“The Rose Tango” tells of a boy’s childhood in postwar Peking, his return to Japan, the death of his parents, his membership in a criminal gang and the formation of a musical group. It reminded me of Borges’ “Man on Pink Corner” with its tangos, violence and yakuza molls.
The history of memory, the hierarchy of recall, the question of fictive selves, autobiography, identity, and fiction about fiction are the subject matters of “The Time of One’s Life.”
“Vague Departure” and “Fiction” are mirror-image stories. The first deals with an act of loss, a lover’s departure and the different-depth perceptions of love and forgetting, while the latter is a story of longing for something insubstantial, something just out of reach. Both enact their own storytelling within their fictions — that is to say, both are self-aware that whatever our reality is, whatever stage our desire is at, then that “situation” may change in an instant or change imperceptibly over time until it is unrecognizable from the original.
Regaled by a rival and a reader, the narrator of “The Voice” questions what it is to be a character, and from where writers get their stories — how difficult is it to be original without appropriating others’ stories and others’ lives?
Three stories reminded me of Surrealist paintings. “The Moon” is like a Paul Delvaux painting. A ghostly paranoia pervades; the narrator, haunted by memory, realizes things are not quite what they seem. “The Boundary Line” — a nightmarish story about a drowned corpse — conjures images of Yves Tanguy-like beaches, where the boundary lines between the real and dream, life and death are vague. “Kitchen Plays,” with its chance encounters and dreamlike train journeys, is very Chirico-esque.

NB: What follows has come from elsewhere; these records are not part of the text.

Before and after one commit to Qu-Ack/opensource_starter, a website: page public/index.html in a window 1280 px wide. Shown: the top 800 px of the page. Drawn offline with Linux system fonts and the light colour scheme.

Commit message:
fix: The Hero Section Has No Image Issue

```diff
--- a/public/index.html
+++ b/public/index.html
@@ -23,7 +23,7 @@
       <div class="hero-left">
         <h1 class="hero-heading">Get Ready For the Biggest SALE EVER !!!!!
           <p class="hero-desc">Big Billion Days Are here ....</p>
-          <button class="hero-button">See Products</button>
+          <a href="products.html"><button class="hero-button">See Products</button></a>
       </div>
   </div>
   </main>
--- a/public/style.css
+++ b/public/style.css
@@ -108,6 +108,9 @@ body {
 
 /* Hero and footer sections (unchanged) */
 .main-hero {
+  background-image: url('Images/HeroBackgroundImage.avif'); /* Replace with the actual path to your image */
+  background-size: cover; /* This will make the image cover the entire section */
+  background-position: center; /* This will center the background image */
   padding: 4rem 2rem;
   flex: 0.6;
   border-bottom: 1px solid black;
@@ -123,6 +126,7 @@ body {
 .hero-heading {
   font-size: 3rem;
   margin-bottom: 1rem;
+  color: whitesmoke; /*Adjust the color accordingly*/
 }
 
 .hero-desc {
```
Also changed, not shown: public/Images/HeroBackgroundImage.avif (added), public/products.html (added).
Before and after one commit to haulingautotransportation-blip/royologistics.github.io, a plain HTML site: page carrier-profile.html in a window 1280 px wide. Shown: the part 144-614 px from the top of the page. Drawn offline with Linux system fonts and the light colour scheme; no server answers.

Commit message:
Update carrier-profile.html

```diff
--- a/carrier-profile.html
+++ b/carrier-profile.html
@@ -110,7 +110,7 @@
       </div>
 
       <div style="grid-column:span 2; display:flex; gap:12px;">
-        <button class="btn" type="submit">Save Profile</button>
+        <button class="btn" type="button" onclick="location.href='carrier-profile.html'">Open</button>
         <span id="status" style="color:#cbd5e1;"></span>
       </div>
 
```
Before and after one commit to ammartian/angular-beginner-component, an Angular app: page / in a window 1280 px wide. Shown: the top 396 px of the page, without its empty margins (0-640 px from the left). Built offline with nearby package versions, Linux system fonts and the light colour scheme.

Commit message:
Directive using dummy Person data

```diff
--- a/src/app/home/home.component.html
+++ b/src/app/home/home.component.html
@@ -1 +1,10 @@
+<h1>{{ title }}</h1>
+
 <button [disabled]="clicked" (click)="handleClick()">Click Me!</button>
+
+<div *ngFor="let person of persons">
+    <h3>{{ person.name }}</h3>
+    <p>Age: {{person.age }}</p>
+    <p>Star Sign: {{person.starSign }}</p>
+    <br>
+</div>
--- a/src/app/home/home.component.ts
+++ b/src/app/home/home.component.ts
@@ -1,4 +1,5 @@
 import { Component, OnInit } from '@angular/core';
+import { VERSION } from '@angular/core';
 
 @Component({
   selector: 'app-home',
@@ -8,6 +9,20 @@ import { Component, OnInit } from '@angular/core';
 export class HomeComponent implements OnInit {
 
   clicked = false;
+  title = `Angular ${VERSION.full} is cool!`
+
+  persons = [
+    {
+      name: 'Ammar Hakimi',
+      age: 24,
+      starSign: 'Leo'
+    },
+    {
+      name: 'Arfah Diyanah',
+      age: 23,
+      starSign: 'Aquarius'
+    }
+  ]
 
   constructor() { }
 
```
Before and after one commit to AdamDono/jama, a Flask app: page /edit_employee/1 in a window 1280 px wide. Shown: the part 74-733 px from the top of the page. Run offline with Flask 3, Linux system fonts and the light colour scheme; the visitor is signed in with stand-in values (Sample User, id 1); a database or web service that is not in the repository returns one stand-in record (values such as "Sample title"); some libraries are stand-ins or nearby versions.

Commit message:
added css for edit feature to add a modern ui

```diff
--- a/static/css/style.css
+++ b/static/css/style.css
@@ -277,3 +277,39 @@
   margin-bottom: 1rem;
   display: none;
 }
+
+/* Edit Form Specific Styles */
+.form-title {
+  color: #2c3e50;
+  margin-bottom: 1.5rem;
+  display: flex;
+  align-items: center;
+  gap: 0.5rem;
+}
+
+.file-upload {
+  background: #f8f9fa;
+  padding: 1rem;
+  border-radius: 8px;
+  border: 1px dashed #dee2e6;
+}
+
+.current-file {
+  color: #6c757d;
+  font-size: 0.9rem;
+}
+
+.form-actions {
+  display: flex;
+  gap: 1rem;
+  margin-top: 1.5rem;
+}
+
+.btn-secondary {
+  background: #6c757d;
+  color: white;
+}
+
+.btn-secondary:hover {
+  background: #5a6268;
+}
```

Kanai’s tales are fragmented and nebulous yet remain vivid in the memory. Smells and objects act as catalysts for narrative. The storyteller becomes a character telling a story about a storyteller. The stories tell of plays and films that are versions of the stories, and vice versa. These interconnected stories are concerned with travel, memory, identity and writing — like Roberto Bolano rewritten in the slow-motion prose of W.G. Sebald. Very good.